Thomas Jefferson paid James Callender to smear John Adams in the election of 1800. Callender accused President Adams of having a “hideous hermaphroditical character” and he was jailed for the smears under the Sedition Act. Once Jefferson took office in 1801, he pardoned Callender.
17. Pablo Picasso carried a revolver loaded with blanks, which he would fire at whoever asked him what his work “meant.”
18. Lafayette was a French aristocrat who is proclaimed to be “The Hero of Two Worlds.” He fought as a general for America during the American Revolution. He then went to France and fought as a General for the People in the French Revolution.

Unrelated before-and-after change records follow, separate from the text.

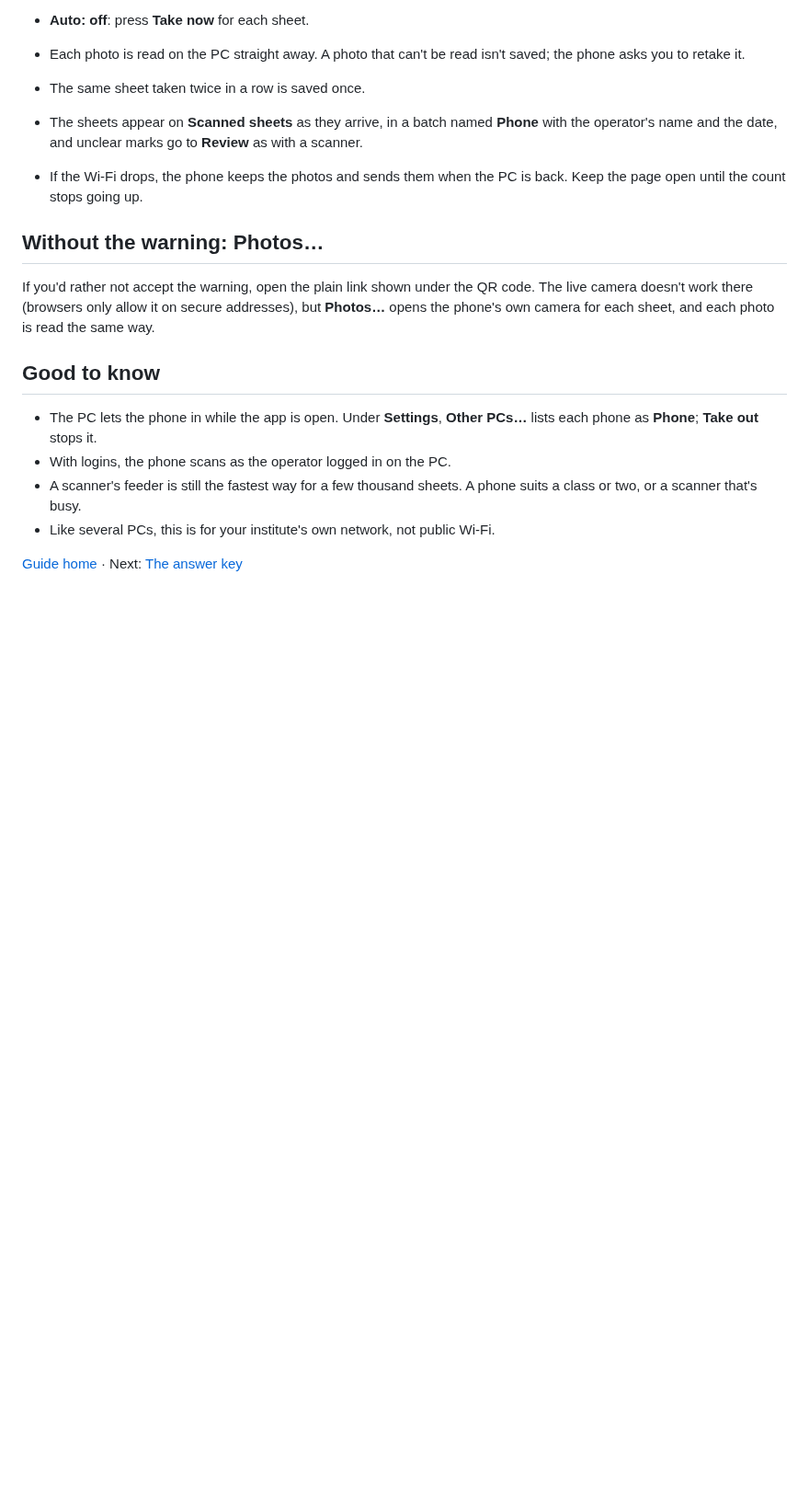
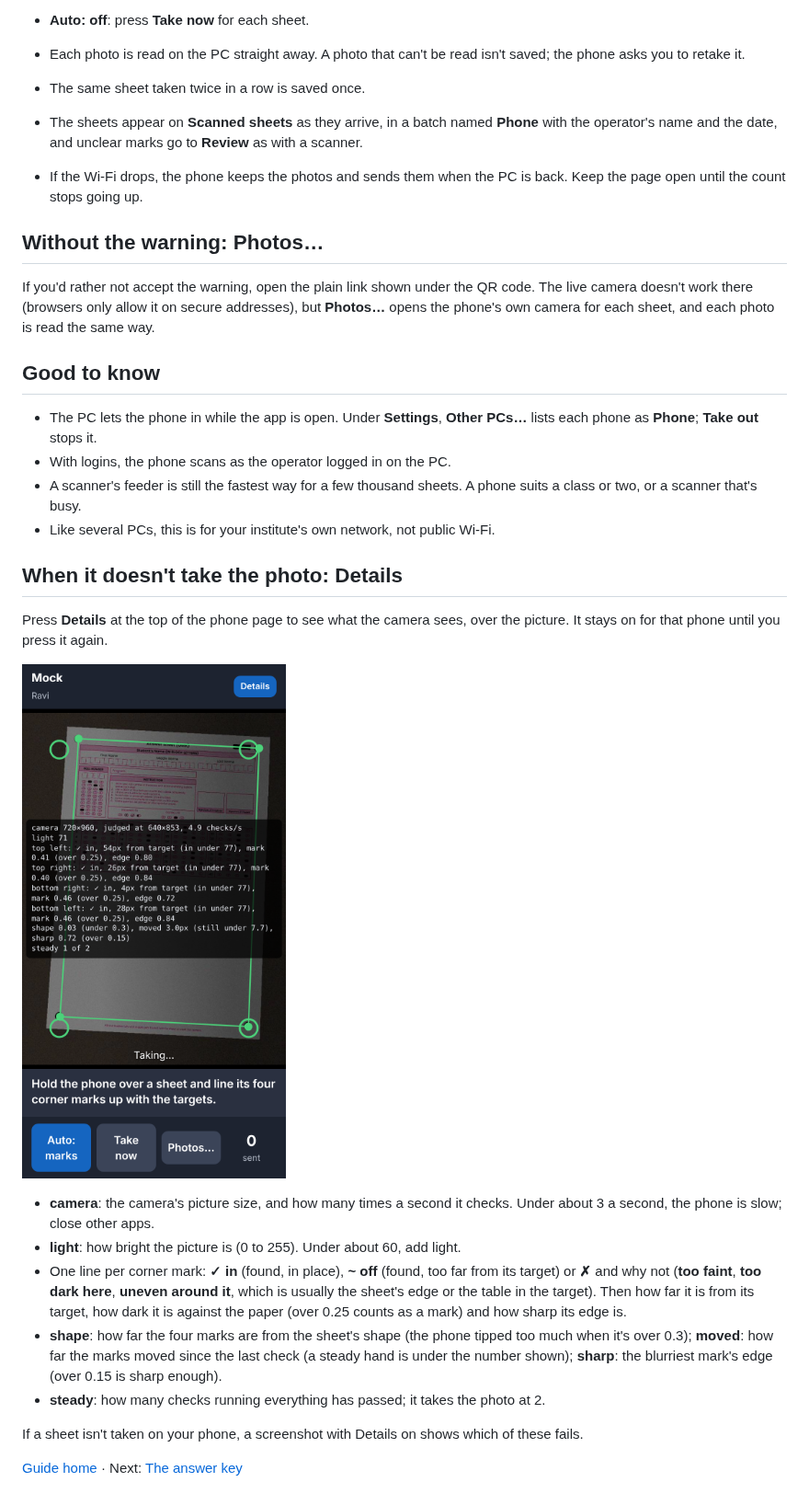
Before and after one commit to crispin0007/OMR, a Markdown page: docs/phone-scanning.md, the part around one of its changes. Shown at 92% size. Drawn GitHub-style; pictures changed too: docs/images/phone-details.png (added); blank space fills up the shorter version.

```diff
--- a/docs/phone-scanning.md
+++ b/docs/phone-scanning.md
@@ -62,4 +67,25 @@ own camera for each sheet, and each photo is read the same way.
   two, or a scanner that's busy.
 - Like several PCs, this is for your institute's own network, not public Wi-Fi.
 
+## When it doesn't take the photo: Details
+
+Press **Details** at the top of the phone page to see what the camera sees, over the picture. It stays on
+for that phone until you press it again.
+
+![Details on: each corner mark found and in place, and each check's number against what it needs](images/phone-details.png)
+
+- **camera**: the camera's picture size, and how many times a second it checks. Under about 3 a
+  second, the phone is slow; close other apps.
+- **light**: how bright the picture is (0 to 255). Under about 60, add light.
+- One line per corner mark: **✓ in** (found, in place), **~ off** (found, too far from its target) or
+  **✗** and why not (**too faint**, **too dark here**, **uneven around it**, which is usually the
+  sheet's edge or the table in the target). Then how far it is from its target, how dark it is
+  against the paper (over 0.25 counts as a mark) and how sharp its edge is.
+- **shape**: how far the four marks are from the sheet's shape (the phone tipped too much when it's
+  over 0.3); **moved**: how far the marks moved since the last check (a steady hand is under the
+  number shown); **sharp**: the blurriest mark's edge (over 0.15 is sharp enough).
+- **steady**: how many checks running everything has passed; it takes the photo at 2.
+
+If a sheet isn't taken on your phone, a screenshot with Details on shows which of these fails.
+
 [Guide home](index.md) · Next: [The answer key](answer-key.md)
```
Also changed, not shown: other parts of docs/phone-scanning.md (+11 -6 lines), specs/006-phone-scanning/spec.md (+14 -6 lines), 8 other files.
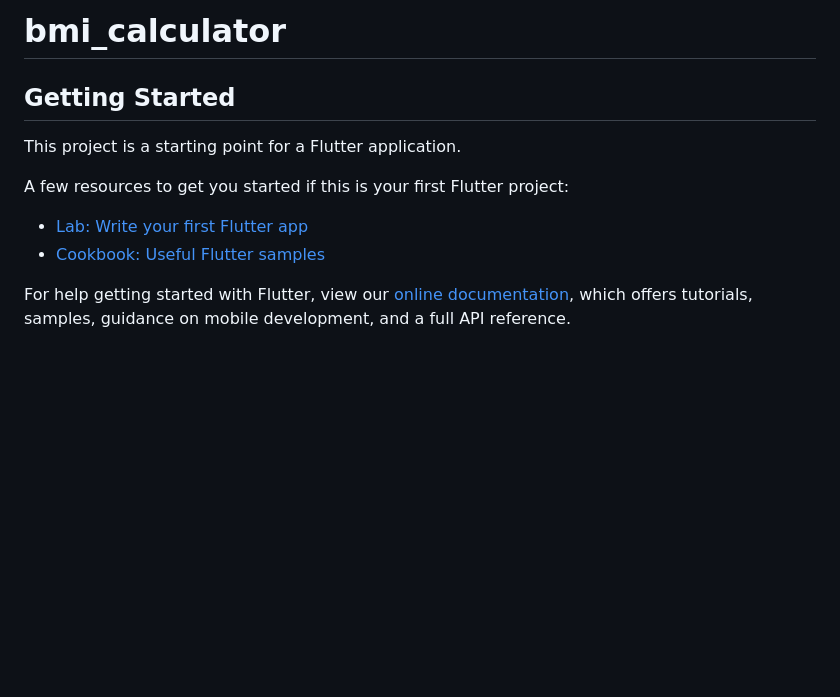
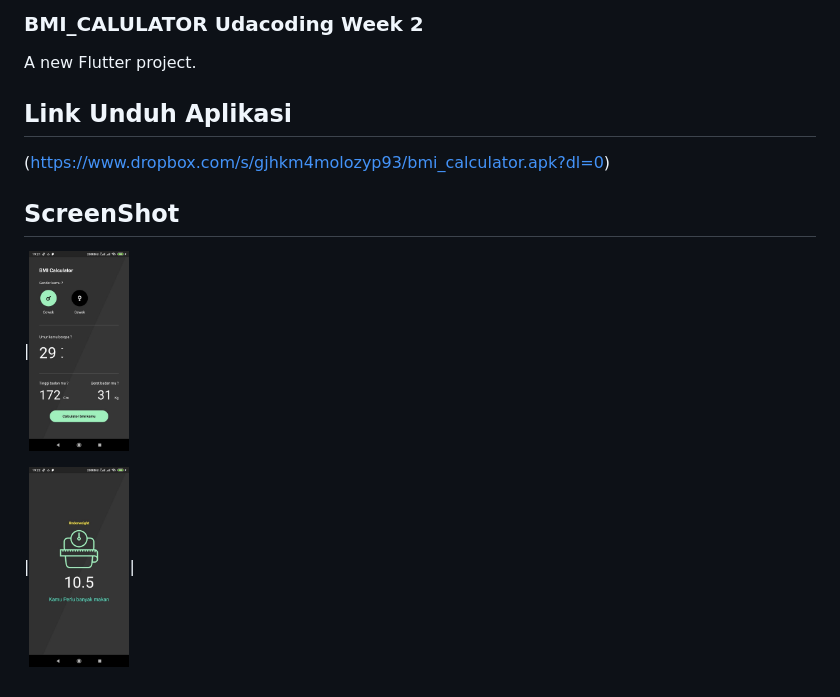
Before and after one commit to vicco7s/udacoding_repository, a Markdown page: bmi_calculator/README.md, the part around the change. Rendered like a GitHub page; pictures changed too: bmi_calculator/image/photo_2020-08-13_19-31-46.jpg (added), bmi_calculator/image/photo_2020-08-13_19-31-57.jpg (added); blank space fills up the shorter version.

```diff
--- a/bmi_calculator/README.md
+++ b/bmi_calculator/README.md
@@ -1,16 +1,12 @@
-# bmi_calculator
+### BMI_CALULATOR Udacoding Week 2
 
+A new Flutter project.
 
+## Link Unduh Aplikasi
+(https://www.dropbox.com/s/gjhkm4molozyp93/bmi_calculator.apk?dl=0)
 
-## Getting Started
+## ScreenShot
 
-This project is a starting point for a Flutter application.
+|<img src="image/photo_2020-08-13_19-31-57.jpg" height="150" width="100">
 
-A few resources to get you started if this is your first Flutter project:
-
-- [Lab: Write your first Flutter app](https://flutter.dev/docs/get-started/codelab)
-- [Cookbook: Useful Flutter samples](https://flutter.dev/docs/cookbook)
-
-For help getting started with Flutter, view our
-[online documentation](https://flutter.dev/docs), which offers tutorials,
-samples, guidance on mobile development, and a full API reference.
+|<img src="image/photo_2020-08-13_19-31-46.jpg" height="150" width="100">|
```
Also changed, not shown: bmi_calculator/image/gemuk.png (deleted), 1 other file.
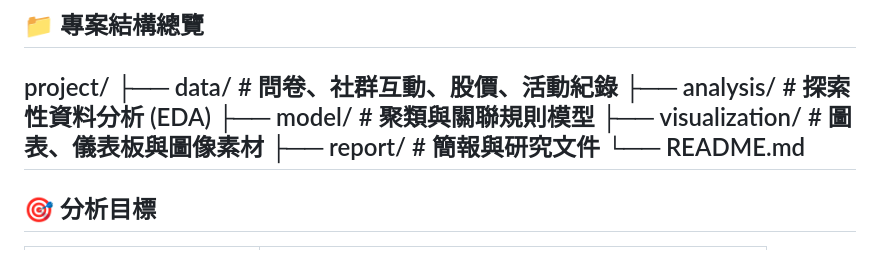
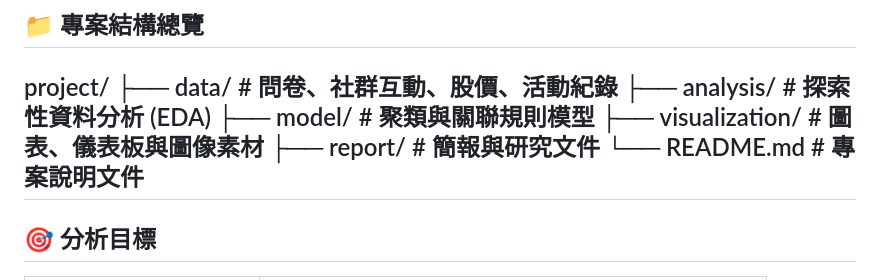
Before and after one commit to yihua0988/Main_Projects, a Markdown page: README.md, the part around the change. Rendered like a GitHub page.

```diff
--- a/README.md
+++ b/README.md
@@ -13,7 +13,7 @@ project/
 ├── model/ # 聚類與關聯規則模型
 ├── visualization/ # 圖表、儀表板與圖像素材
 ├── report/ # 簡報與研究文件
-└── README.md
+└── README.md # 專案說明文件
 ---
 
 ## 🎯 分析目標
```
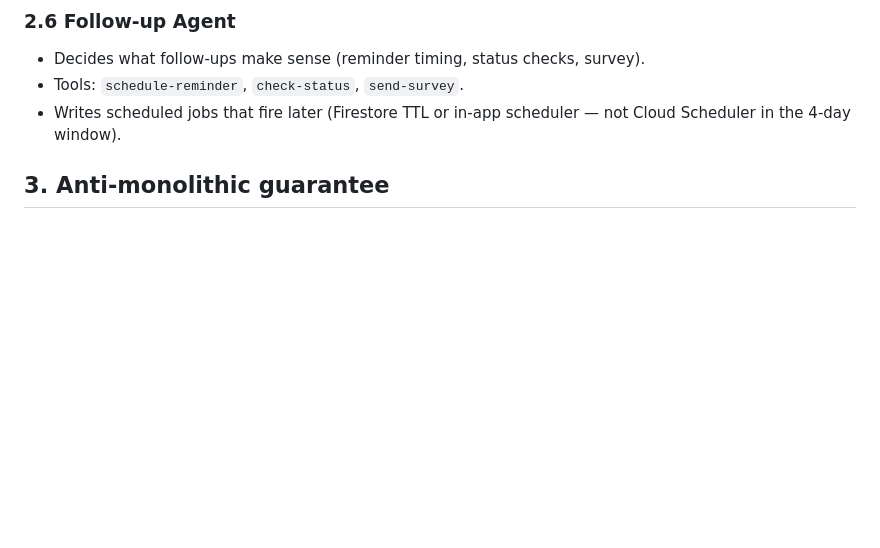
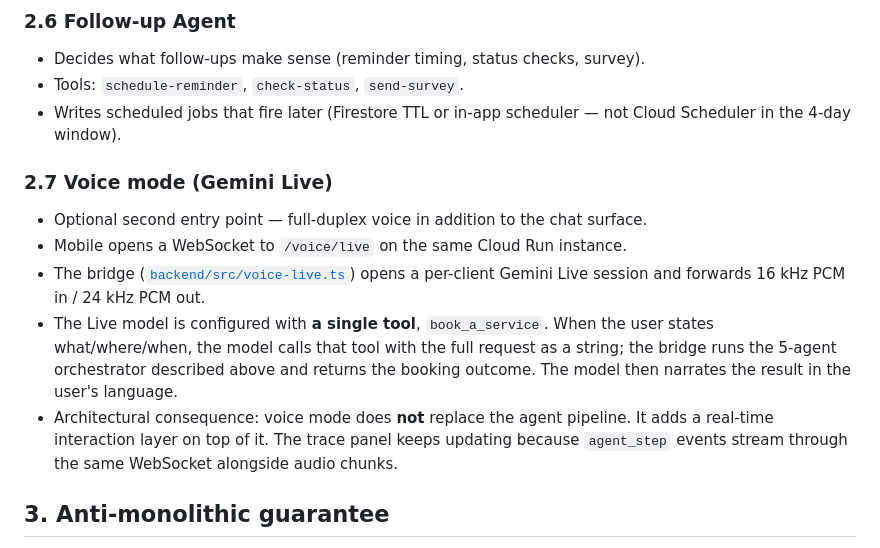
Before and after one commit to saif-ullah-k/tapkar-ai, a Markdown page: docs/architecture.md, the part around the change. GitHub-like rendering; blank space fills up the shorter version.

Commit message:
docs(architecture): add §2.7 — Voice mode (Gemini Live)
The architecture doc covered the chat surface only. Now describes the
voice surface too: WS at /voice/live, per-client Live session,
sendRealtimeInput PCM in/out, and the single `book_a_service` tool the
Live model uses to delegate to the existing 5-agent pipeline.

Key point reinforced: voice mode adds a real-time layer on top of the
agents; it does NOT replace them. The trace panel keeps working in
voice mode because agent_step events stream over the same WS.

```diff
--- a/docs/architecture.md
+++ b/docs/architecture.md
@@ -88,6 +88,13 @@
 - Decides what follow-ups make sense (reminder timing, status checks, survey).
 - Tools: `schedule-reminder`, `check-status`, `send-survey`.
 - Writes scheduled jobs that fire later (Firestore TTL or in-app scheduler — not Cloud Scheduler in the 4-day window).
+
+### 2.7 Voice mode (Gemini Live)
+- Optional second entry point — full-duplex voice in addition to the chat surface.
+- Mobile opens a WebSocket to `/voice/live` on the same Cloud Run instance.
+- The bridge ([`backend/src/voice-live.ts`](../backend/src/voice-live.ts)) opens a per-client Gemini Live session and forwards 16 kHz PCM in / 24 kHz PCM out.
+- The Live model is configured with **a single tool**, `book_a_service`. When the user states what/where/when, the model calls that tool with the full request as a string; the bridge runs the 5-agent orchestrator described above and returns the booking outcome. The model then narrates the result in the user's language.
+- Architectural consequence: voice mode does **not** replace the agent pipeline. It adds a real-time interaction layer on top of it. The trace panel keeps updating because `agent_step` events stream through the same WebSocket alongside audio chunks.
 
 ## 3. Anti-monolithic guarantee
 
```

19. A study conducted in 195 countries, over a 26-year period, concluded that there is no safe level of alcohol consumption. The researchers admitted that moderate drinking may protect against heart disease, but found that the risk of cancer and other diseases outweighs these protections.
20. Even though American painter Edward Bannister won 1st prize for painting at the 1876 Philadelphia centennial international exhibition, after discovering Bannister's identity, the judge wanted to rescind his award because he was black. However, this wasn't possible due to protests from the other competitors.
A study from the University of Connecticut found that cholesterol in egg yolks does not raise the LDL cholesterol particles that are associated with the development of cardiovascular disease.
22. Over 8,000 pieces of music were secretly created in Nazi concentration camps; including symphonies, operas, and songs scribbled on everything from food wrappings to potato sacks. One prisoner composed an entire symphony on toilet paper using the charcoal given to him as dysentery medicine.
23. In 1967, hippies attempted a ritual to levitate the Pentagon in the air to end the Vietnam War.
24. In 1967, the magazine 'Berkeley Barb' published an article on how to extract psychoactive substances from banana peels. People didn't realize it was a hoax and began smoking banana peels to try to get high off banana joints.
25. The United Kingdom hasn't really required people to pay for bail since 1898. This was to help reduce the number of people remanded in custody simply because they were poor. Nowadays, bail is automatically given unless said person has a risk of absconding or is a risk to the public.